Directions for this task:
Since the copy must match the original, write out each record word for word, skipping only the pictures.

Entries provided:
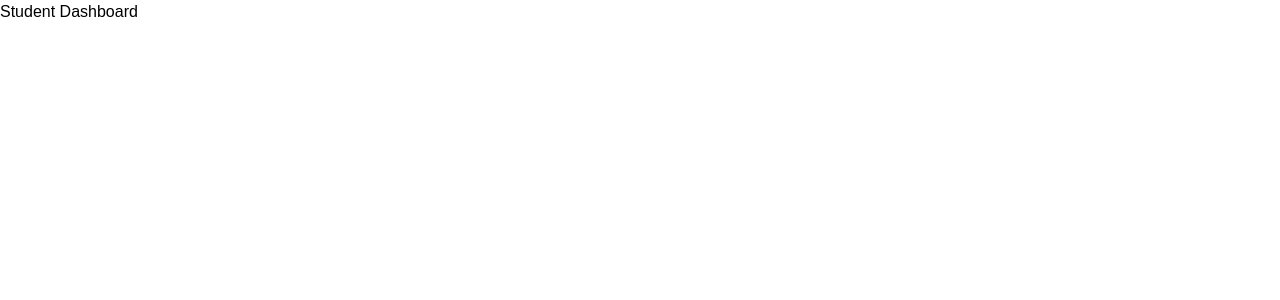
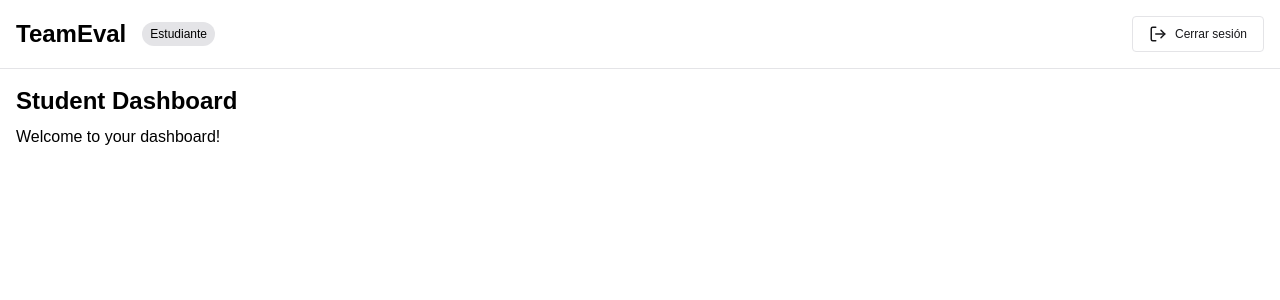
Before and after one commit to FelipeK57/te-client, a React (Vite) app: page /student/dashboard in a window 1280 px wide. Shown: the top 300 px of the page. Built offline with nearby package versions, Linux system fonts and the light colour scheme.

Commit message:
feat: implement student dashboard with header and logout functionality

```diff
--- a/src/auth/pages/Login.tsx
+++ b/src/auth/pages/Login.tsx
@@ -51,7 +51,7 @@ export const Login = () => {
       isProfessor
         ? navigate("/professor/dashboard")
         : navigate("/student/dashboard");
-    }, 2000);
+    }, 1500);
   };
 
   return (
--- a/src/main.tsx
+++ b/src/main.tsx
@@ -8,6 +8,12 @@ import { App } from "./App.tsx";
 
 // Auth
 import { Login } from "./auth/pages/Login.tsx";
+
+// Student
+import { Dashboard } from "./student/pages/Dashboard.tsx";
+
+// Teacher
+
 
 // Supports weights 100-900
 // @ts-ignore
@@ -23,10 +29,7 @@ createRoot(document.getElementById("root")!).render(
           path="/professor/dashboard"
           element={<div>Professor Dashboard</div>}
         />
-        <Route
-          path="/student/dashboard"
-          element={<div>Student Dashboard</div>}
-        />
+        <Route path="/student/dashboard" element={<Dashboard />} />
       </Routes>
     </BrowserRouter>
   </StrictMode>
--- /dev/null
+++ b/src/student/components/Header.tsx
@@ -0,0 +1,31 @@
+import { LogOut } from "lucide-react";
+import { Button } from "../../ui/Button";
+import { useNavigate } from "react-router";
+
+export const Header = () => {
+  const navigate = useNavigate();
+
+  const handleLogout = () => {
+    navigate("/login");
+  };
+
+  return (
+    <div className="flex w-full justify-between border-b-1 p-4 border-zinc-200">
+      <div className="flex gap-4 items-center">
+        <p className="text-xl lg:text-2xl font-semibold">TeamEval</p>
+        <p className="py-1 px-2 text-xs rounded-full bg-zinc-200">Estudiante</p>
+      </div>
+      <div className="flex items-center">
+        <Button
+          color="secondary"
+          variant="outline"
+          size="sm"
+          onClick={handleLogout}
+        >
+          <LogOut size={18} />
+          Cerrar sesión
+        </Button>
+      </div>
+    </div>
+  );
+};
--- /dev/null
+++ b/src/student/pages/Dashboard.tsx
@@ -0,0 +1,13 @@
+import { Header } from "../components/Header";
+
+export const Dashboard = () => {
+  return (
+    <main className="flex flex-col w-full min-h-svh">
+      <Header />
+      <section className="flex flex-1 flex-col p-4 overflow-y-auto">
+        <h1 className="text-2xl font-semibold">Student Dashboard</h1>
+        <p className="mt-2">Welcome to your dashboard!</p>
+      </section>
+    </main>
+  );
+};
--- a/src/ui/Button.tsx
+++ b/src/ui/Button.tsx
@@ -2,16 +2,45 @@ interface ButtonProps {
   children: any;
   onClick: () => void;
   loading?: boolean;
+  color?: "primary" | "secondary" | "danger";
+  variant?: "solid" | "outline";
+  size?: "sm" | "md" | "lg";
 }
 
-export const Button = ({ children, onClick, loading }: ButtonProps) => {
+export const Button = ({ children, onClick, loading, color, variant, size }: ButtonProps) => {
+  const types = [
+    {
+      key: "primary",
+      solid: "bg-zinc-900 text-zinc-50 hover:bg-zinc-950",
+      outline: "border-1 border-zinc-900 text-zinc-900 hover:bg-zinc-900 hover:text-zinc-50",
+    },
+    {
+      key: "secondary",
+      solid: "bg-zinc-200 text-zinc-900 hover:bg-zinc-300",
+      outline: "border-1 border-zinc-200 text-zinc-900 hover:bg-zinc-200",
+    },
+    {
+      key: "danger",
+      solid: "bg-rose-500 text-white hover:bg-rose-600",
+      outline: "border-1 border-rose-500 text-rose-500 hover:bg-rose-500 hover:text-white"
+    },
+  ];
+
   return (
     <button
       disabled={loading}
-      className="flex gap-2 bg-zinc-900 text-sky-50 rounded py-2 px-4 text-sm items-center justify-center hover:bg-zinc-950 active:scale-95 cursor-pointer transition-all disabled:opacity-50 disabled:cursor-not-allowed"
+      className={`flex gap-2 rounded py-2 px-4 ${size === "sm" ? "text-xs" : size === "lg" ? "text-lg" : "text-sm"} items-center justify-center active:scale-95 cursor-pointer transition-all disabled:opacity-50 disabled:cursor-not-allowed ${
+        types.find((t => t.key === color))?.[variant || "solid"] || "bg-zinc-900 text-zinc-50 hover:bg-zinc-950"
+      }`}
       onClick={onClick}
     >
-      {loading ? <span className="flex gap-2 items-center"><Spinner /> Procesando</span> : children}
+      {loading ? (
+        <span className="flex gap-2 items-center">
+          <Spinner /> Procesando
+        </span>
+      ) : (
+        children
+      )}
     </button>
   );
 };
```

Reply to the task:
Before and after one commit to FelipeK57/te-client, a React (Vite) app: page /student/dashboard in a window 1280 px wide. Shown: the top 300 px of the page. Built offline with nearby package versions, Linux system fonts and the light colour scheme.

Commit message:
feat: implement student dashboard with header and logout functionality

```diff
--- a/src/auth/pages/Login.tsx
+++ b/src/auth/pages/Login.tsx
@@ -51,7 +51,7 @@ export const Login = () => {
       isProfessor
         ? navigate("/professor/dashboard")
         : navigate("/student/dashboard");
-    }, 2000);
+    }, 1500);
   };
 
   return (
--- a/src/main.tsx
+++ b/src/main.tsx
@@ -8,6 +8,12 @@ import { App } from "./App.tsx";
 
 // Auth
 import { Login } from "./auth/pages/Login.tsx";
+
+// Student
+import { Dashboard } from "./student/pages/Dashboard.tsx";
+
+// Teacher
+
 
 // Supports weights 100-900
 // @ts-ignore
@@ -23,10 +29,7 @@ createRoot(document.getElementById("root")!).render(
           path="/professor/dashboard"
           element={<div>Professor Dashboard</div>}
         />
-        <Route
-          path="/student/dashboard"
-          element={<div>Student Dashboard</div>}
-        />
+        <Route path="/student/dashboard" element={<Dashboard />} />
       </Routes>
     </BrowserRouter>
   </StrictMode>
--- /dev/null
+++ b/src/student/components/Header.tsx
@@ -0,0 +1,31 @@
+import { LogOut } from "lucide-react";
+import { Button } from "../../ui/Button";
+import { useNavigate } from "react-router";
+
+export const Header = () => {
+  const navigate = useNavigate();
+
+  const handleLogout = () => {
+    navigate("/login");
+  };
+
+  return (
+    <div className="flex w-full justify-between border-b-1 p-4 border-zinc-200">
+      <div className="flex gap-4 items-center">
+        <p className="text-xl lg:text-2xl font-semibold">TeamEval</p>
+        <p className="py-1 px-2 text-xs rounded-full bg-zinc-200">Estudiante</p>
+      </div>
+      <div className="flex items-center">
+        <Button
+          color="secondary"
+          variant="outline"
+          size="sm"
+          onClick={handleLogout}
+        >
+          <LogOut size={18} />
+          Cerrar sesión
+        </Button>
+      </div>
+    </div>
+  );
+};
--- /dev/null
+++ b/src/student/pages/Dashboard.tsx
@@ -0,0 +1,13 @@
+import { Header } from "../components/Header";
+
+export const Dashboard = () => {
+  return (
+    <main className="flex flex-col w-full min-h-svh">
+      <Header />
+      <section className="flex flex-1 flex-col p-4 overflow-y-auto">
+        <h1 className="text-2xl font-semibold">Student Dashboard</h1>
+        <p className="mt-2">Welcome to your dashboard!</p>
+      </section>
+    </main>
+  );
+};
--- a/src/ui/Button.tsx
+++ b/src/ui/Button.tsx
@@ -2,16 +2,45 @@ interface ButtonProps {
   children: any;
   onClick: () => void;
   loading?: boolean;
+  color?: "primary" | "secondary" | "danger";
+  variant?: "solid" | "outline";
+  size?: "sm" | "md" | "lg";
 }
 
-export const Button = ({ children, onClick, loading }: ButtonProps) => {
+export const Button = ({ children, onClick, loading, color, variant, size }: ButtonProps) => {
+  const types = [
+    {
+      key: "primary",
+      solid: "bg-zinc-900 text-zinc-50 hover:bg-zinc-950",
+      outline: "border-1 border-zinc-900 text-zinc-900 hover:bg-zinc-900 hover:text-zinc-50",
+    },
+    {
+      key: "secondary",
+      solid: "bg-zinc-200 text-zinc-900 hover:bg-zinc-300",
+      outline: "border-1 border-zinc-200 text-zinc-900 hover:bg-zinc-200",
+    },
+    {
+      key: "danger",
+      solid: "bg-rose-500 text-white hover:bg-rose-600",
+      outline: "border-1 border-rose-500 text-rose-500 hover:bg-rose-500 hover:text-white"
+    },
+  ];
+
   return (
     <button
       disabled={loading}
-      className="flex gap-2 bg-zinc-900 text-sky-50 rounded py-2 px-4 text-sm items-center justify-center hover:bg-zinc-950 active:scale-95 cursor-pointer transition-all disabled:opacity-50 disabled:cursor-not-allowed"
+      className={`flex gap-2 rounded py-2 px-4 ${size === "sm" ? "text-xs" : size === "lg" ? "text-lg" : "text-sm"} items-center justify-center active:scale-95 cursor-pointer transition-all disabled:opacity-50 disabled:cursor-not-allowed ${
+        types.find((t => t.key === color))?.[variant || "solid"] || "bg-zinc-900 text-zinc-50 hover:bg-zinc-950"
+      }`}
       onClick={onClick}
     >
-      {loading ? <span className="flex gap-2 items-center"><Spinner /> Procesando</span> : children}
+      {loading ? (
+        <span className="flex gap-2 items-center">
+          <Spinner /> Procesando
+        </span>
+      ) : (
+        children
+      )}
     </button>
   );
 };
```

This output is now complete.